I mean, who are the famous women people have heard of? You have Rosa Parks, a symbol of human rights, Mother Teresa, who was freaking awesome, and Susan B Anthony, who fought for women’s rights in the face of male oppression. And what famous men are there? Hitler? Stalin? REAGAN? Even our precious founding fathers were at fault! They say “all men are created equal” while they own hundreds of slaves. I mean come ON.
It makes you think. Why are men in charge? Why do men think that we are inherently weak? What gives them the right to ignore us? Why is this man-run world so unfair? It’s because men are evil. Men are irresponsible, hypocritical and not to be trusted. If we want something done right, we’ve got to do it ourselves. Women need to rise up. To unite against men. To obtain the powers we’ve been denied! We. Need. Feminism.
We Need Feminism by Clover

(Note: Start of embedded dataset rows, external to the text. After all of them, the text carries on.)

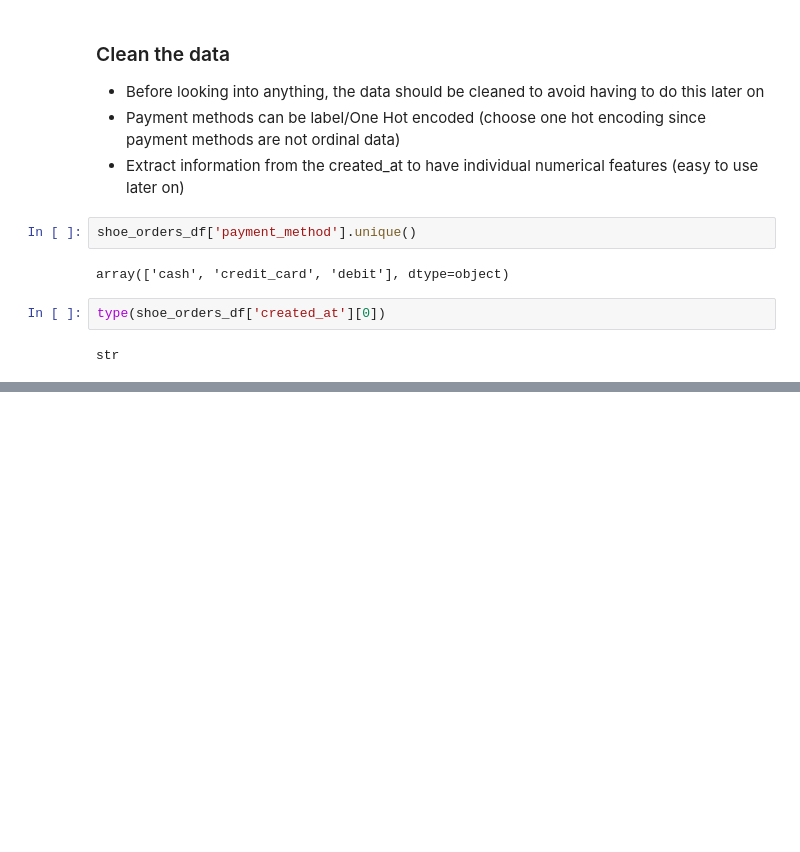
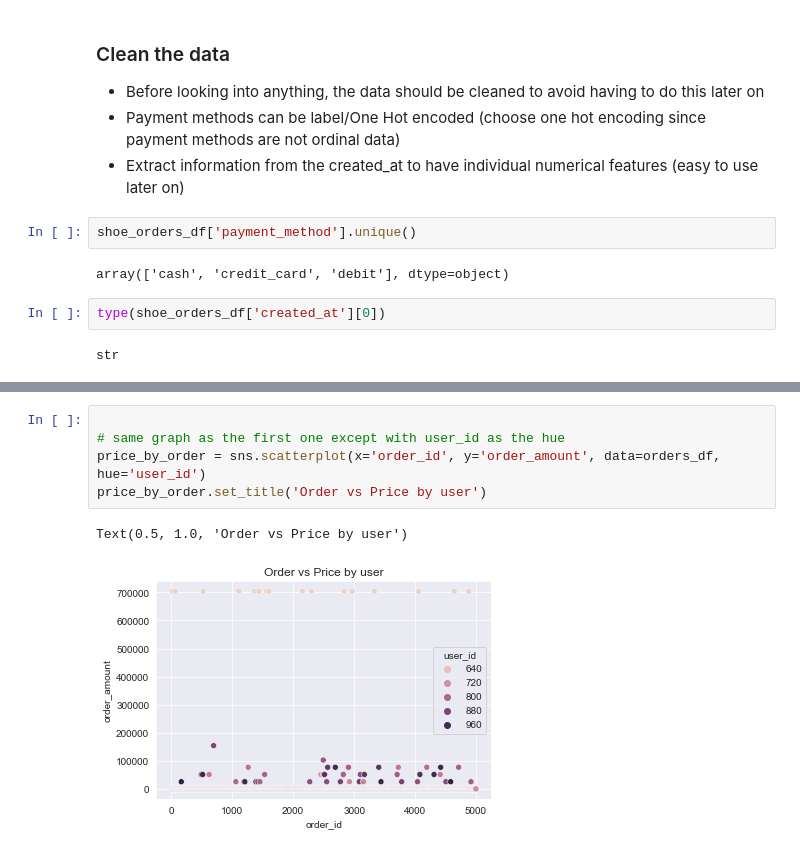
Before and after one commit to Nick-palmar/shopify_data_science_intern_challenge, a Jupyter notebook: q1.ipynb, the cells around one changed output, grey strips where cells are left out. Cells and saved outputs as stored; diff of their text form; blank space fills up the shorter version.

```diff
--- a/q1.ipynb
+++ b/q1.ipynb
@@ -53,0 +207,8 @@ str
+# %%
+
+# same graph as the first one except with user_id as the hue
+price_by_order = sns.scatterplot(x='order_id', y='order_amount', data=orders_df, hue='user_id')
+price_by_order.set_title('Order vs Price by user')
+# %% [output]
+Text(0.5, 1.0, 'Order vs Price by user')
+[figure, added]
```
Also changed, not shown: parts of 23 cells of this notebook, 1 other file.
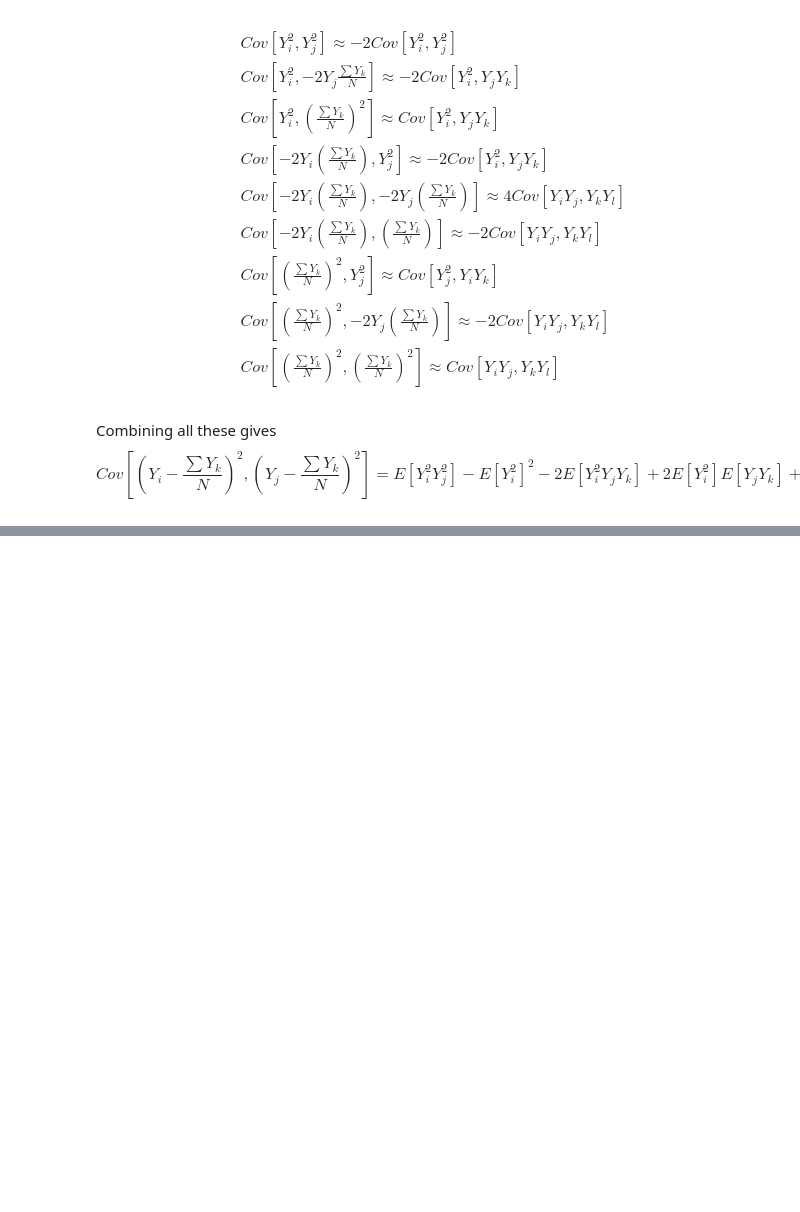
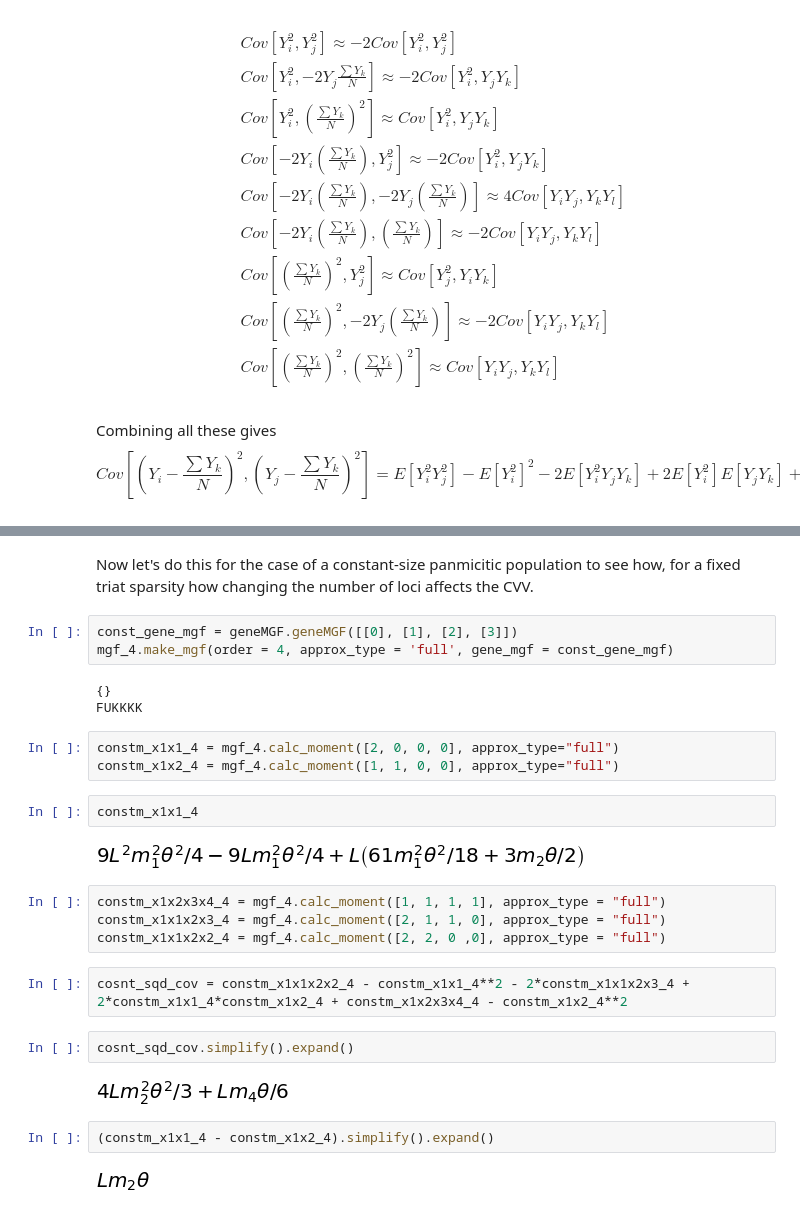
Before and after one commit to emkoch/quant_gen_coal, a Jupyter notebook: programs/cvv.ipynb, the cells around one changed output, grey strips where cells are left out. Cells and saved outputs as stored; diff of their text form; blank space fills up the shorter version.

```diff
--- a/programs/cvv.ipynb
+++ b/programs/cvv.ipynb
@@ -50,0 +117,29 @@ What we need to do next is derive expressions for each part of this covariance.
+# %% [markdown]
+Now let's do this for the case of a constant-size panmicitic population to see how, for a fixed triat sparsity how changing the number of loci affects the CVV.
+# %%
+const_gene_mgf = geneMGF.geneMGF([[0], [1], [2], [3]])
+mgf_4.make_mgf(order = 4, approx_type = 'full', gene_mgf = const_gene_mgf)
+# %% [output]
+{}
+FUKKKK
+# %%
+constm_x1x1_4 = mgf_4.calc_moment([2, 0, 0, 0], approx_type="full")
+constm_x1x2_4 = mgf_4.calc_moment([1, 1, 0, 0], approx_type="full")
+# %%
+constm_x1x1_4
+# %% [output]
+[figure, added]
+# %%
+constm_x1x2x3x4_4 = mgf_4.calc_moment([1, 1, 1, 1], approx_type = "full")
+constm_x1x1x2x3_4 = mgf_4.calc_moment([2, 1, 1, 0], approx_type = "full")
+constm_x1x1x2x2_4 = mgf_4.calc_moment([2, 2, 0 ,0], approx_type = "full")
+# %%
+cosnt_sqd_cov = constm_x1x1x2x2_4 - constm_x1x1_4**2 - 2*constm_x1x1x2x3_4 + 2*constm_x1x1_4*constm_x1x2_4 + constm_x1x2x3x4_4 - constm_x1x2_4**2
+# %%
+cosnt_sqd_cov.simplify().expand()
+# %% [output]
+[figure, added]
+# %%
+(constm_x1x1_4 - constm_x1x2_4).simplify().expand()
+# %% [output]
+[figure, added]
```
Also changed, not shown: parts of 18 cells of this notebook, 2 other files.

Each new week I spend working at camp, I meet a new group of girls with a new set of issues. A girl may come in on Sunday who is timid and quiet and afraid to voice her opinions, and by Friday she has no fear in speaking her mind and making herself heard. As a counselor, I get to watch my girls grow over the course of a single week. Over the course of their week together, these total strangers become friends and develop a level of trust unseen outside of the camp’s gates. These girls from completely different backgrounds and cultures manage to unite and accomplish amazing things.
They aren’t concerned with who looks the prettiest or who has the most expensive clothes. At camp, these girls are able to just be themselves. They all accept each other and learn to work with each girl’s strengths and weaknesses. These young women and girls learn to empower each other and, in turn, to empower themselves. Away from the pressures of society, they learn that they are important and what they have to say matters. They bloom into whoever they want to be; it’s a beautiful thing to witness.
At the end of the week, as we wave goodbye to the last of our campers, we think. Why can’t all girls have this opportunity? Why can’t all children, teens, adults, people feel that their opinions matter?
When I return home at the end of the summer, I find myself surrounded once again by a culture that degrades women and makes young girls think that they don’t matter. I return to school and hear girls slinging insults at each other because so-and-so got with so-and-so’s boyfriend. In the halls, I catch bits of degrading jokes and statements. And it makes me think.
Why can’t we all be as empowered as the girls I took on for the summer? We need to look to them to learn self-respect and confidence. We need to not allow ourselves to be walked all over, whether it’s by a guy or another girl. We need to find our strength. We need feminism.
(explanation in the comments)